Scan the entries below for lines holding "shown". Give the number of such lines alone.

[Opening Records for the exercise section]

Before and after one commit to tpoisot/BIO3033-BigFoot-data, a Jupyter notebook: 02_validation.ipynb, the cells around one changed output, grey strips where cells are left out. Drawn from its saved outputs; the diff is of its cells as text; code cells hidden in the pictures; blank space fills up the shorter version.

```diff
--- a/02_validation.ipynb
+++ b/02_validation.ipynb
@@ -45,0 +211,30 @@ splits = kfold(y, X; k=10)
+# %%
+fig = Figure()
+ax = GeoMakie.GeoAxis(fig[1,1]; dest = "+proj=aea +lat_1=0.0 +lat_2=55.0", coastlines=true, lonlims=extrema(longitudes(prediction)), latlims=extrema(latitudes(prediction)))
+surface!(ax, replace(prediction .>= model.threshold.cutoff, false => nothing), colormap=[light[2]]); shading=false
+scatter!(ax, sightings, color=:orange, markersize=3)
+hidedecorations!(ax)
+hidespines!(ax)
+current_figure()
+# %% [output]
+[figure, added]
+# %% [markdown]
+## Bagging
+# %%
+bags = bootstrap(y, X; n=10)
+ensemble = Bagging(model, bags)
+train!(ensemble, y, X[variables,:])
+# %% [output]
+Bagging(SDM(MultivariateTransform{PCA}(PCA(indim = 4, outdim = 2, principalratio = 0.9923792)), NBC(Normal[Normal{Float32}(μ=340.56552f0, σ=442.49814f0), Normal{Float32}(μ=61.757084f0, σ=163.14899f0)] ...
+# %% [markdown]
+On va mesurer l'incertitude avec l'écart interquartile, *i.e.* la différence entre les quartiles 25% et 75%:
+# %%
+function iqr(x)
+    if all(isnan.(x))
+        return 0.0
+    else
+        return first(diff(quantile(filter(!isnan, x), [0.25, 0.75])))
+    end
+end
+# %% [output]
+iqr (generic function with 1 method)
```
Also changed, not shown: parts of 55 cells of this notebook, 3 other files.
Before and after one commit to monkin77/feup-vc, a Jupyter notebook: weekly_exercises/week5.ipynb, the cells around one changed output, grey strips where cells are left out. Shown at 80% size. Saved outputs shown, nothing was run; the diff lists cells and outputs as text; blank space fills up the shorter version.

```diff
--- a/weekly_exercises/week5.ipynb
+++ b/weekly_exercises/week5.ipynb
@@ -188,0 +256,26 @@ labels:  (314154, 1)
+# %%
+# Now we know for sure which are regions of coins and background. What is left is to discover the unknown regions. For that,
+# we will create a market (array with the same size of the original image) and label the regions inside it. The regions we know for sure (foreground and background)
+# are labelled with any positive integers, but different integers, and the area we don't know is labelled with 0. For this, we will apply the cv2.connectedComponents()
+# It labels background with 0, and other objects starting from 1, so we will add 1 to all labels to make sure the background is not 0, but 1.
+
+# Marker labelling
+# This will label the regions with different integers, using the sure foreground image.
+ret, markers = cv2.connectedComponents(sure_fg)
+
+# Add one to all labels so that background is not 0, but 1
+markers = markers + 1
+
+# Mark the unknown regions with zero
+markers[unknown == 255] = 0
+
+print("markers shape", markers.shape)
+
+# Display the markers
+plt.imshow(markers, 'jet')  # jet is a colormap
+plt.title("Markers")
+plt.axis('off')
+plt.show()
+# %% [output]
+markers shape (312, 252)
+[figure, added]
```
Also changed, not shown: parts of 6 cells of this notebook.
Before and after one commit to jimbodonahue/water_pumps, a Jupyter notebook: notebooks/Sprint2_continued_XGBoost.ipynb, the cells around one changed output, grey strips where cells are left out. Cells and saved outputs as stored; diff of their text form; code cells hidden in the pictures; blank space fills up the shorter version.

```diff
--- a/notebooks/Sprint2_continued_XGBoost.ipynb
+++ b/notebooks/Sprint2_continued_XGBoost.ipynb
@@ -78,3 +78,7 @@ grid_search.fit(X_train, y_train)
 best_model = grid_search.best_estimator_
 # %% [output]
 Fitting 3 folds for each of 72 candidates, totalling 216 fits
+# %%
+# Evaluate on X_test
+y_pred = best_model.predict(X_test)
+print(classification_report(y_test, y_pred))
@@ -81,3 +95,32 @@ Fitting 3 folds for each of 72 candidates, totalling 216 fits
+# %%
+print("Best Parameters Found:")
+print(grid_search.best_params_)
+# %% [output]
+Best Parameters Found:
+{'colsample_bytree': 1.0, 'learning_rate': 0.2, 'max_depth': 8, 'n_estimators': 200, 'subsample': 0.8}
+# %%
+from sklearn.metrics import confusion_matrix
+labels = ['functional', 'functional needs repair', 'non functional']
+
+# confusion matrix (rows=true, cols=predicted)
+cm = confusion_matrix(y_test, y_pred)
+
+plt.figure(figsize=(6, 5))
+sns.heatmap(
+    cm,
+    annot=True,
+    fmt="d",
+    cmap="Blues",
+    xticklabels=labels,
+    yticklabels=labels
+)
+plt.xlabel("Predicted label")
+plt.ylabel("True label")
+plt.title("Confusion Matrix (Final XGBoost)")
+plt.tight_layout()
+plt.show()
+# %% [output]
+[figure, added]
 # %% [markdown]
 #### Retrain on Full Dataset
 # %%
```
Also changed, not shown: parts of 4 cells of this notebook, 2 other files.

[Closing Records for the exercise section]

Reply to the task =
4